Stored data
______
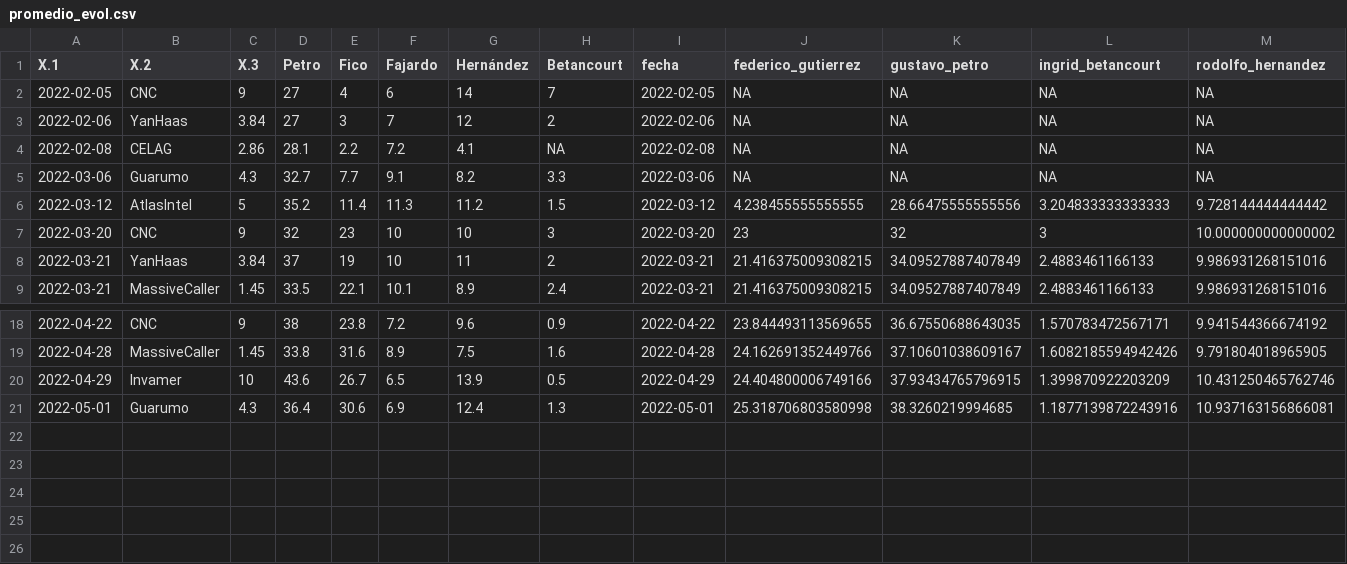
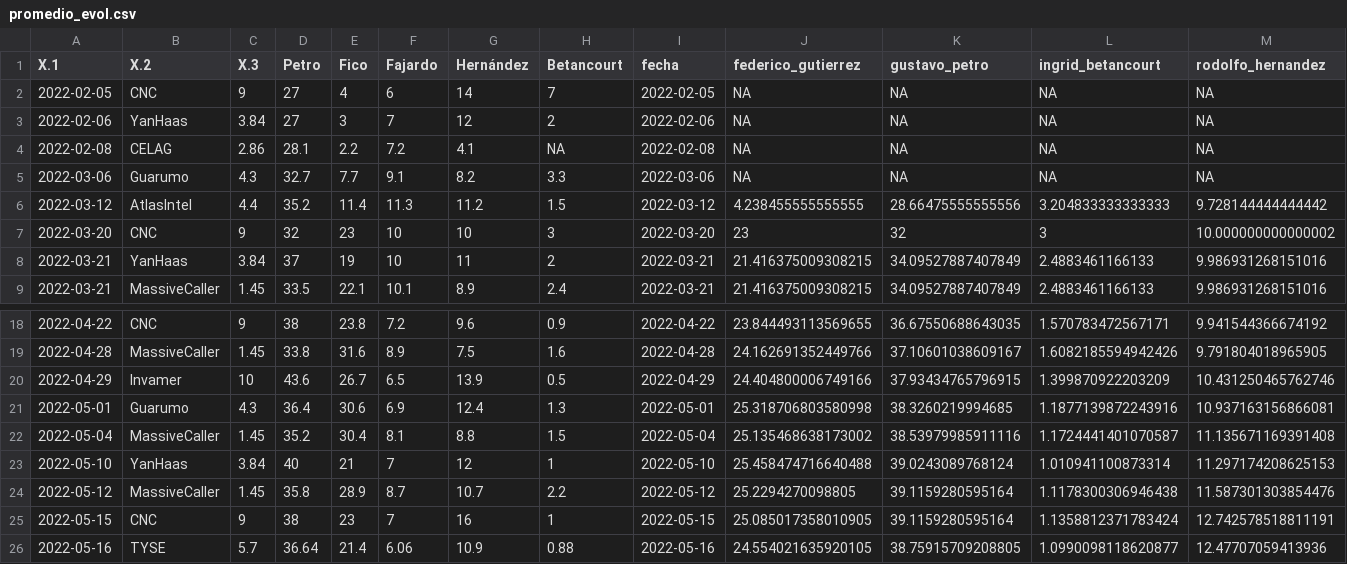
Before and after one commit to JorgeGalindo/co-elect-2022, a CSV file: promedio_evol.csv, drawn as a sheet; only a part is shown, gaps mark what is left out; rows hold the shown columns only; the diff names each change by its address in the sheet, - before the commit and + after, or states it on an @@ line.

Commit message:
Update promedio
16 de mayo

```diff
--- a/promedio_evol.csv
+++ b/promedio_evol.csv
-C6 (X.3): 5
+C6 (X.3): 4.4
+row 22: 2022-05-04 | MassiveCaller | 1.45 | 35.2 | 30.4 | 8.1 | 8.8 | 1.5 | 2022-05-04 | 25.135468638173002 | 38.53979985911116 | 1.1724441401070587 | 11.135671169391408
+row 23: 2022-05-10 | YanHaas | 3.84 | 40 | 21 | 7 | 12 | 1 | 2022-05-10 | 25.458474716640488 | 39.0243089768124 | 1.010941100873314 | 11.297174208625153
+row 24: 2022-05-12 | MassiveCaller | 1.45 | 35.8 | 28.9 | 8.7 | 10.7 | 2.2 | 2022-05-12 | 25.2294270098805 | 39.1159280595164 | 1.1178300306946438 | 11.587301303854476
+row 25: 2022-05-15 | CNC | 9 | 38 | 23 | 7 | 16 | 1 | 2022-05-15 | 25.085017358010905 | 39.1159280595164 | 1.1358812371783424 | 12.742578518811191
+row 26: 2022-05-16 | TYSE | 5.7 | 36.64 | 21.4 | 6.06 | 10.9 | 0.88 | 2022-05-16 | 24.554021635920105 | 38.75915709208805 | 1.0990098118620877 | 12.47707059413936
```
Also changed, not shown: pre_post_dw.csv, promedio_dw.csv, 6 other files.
______
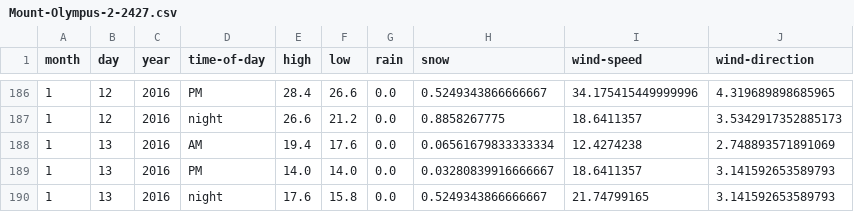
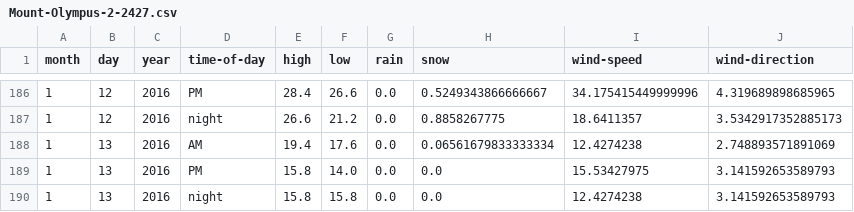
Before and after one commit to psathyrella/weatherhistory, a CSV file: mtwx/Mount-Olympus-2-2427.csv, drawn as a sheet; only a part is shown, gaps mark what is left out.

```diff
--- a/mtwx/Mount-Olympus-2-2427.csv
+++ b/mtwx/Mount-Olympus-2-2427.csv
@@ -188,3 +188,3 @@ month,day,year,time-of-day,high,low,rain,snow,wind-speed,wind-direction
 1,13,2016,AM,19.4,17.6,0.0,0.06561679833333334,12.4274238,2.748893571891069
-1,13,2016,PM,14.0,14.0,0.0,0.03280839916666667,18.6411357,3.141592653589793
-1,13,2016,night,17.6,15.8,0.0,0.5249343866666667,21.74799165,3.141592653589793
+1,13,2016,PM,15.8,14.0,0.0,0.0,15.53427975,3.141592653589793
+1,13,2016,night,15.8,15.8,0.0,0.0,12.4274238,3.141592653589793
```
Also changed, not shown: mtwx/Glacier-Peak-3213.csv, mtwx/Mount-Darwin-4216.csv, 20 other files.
______
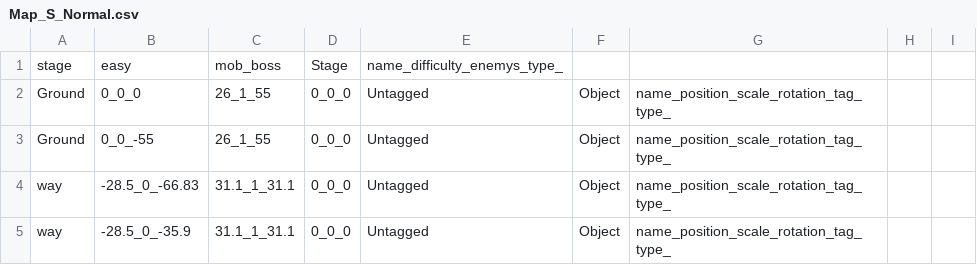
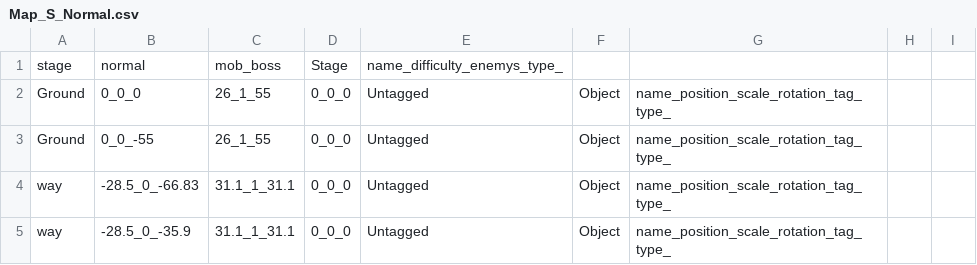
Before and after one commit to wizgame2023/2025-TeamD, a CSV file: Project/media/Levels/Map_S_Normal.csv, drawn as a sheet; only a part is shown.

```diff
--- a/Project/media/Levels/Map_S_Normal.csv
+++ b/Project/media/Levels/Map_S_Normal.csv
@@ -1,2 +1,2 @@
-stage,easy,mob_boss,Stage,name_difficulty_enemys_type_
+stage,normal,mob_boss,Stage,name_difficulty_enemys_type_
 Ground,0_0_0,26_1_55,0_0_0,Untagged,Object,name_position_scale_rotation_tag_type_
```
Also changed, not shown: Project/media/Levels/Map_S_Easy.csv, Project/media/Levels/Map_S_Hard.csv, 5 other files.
______
The required output is each line of the entries that contains the word "other".

» SOLUTION TO THE PROBLEM
Also changed, not shown: pre_post_dw.csv, promedio_dw.csv, 6 other files.
Also changed, not shown: mtwx/Glacier-Peak-3213.csv, mtwx/Mount-Darwin-4216.csv, 20 other files.
Also changed, not shown: Project/media/Levels/Map_S_Easy.csv, Project/media/Levels/Map_S_Hard.csv, 5 other files.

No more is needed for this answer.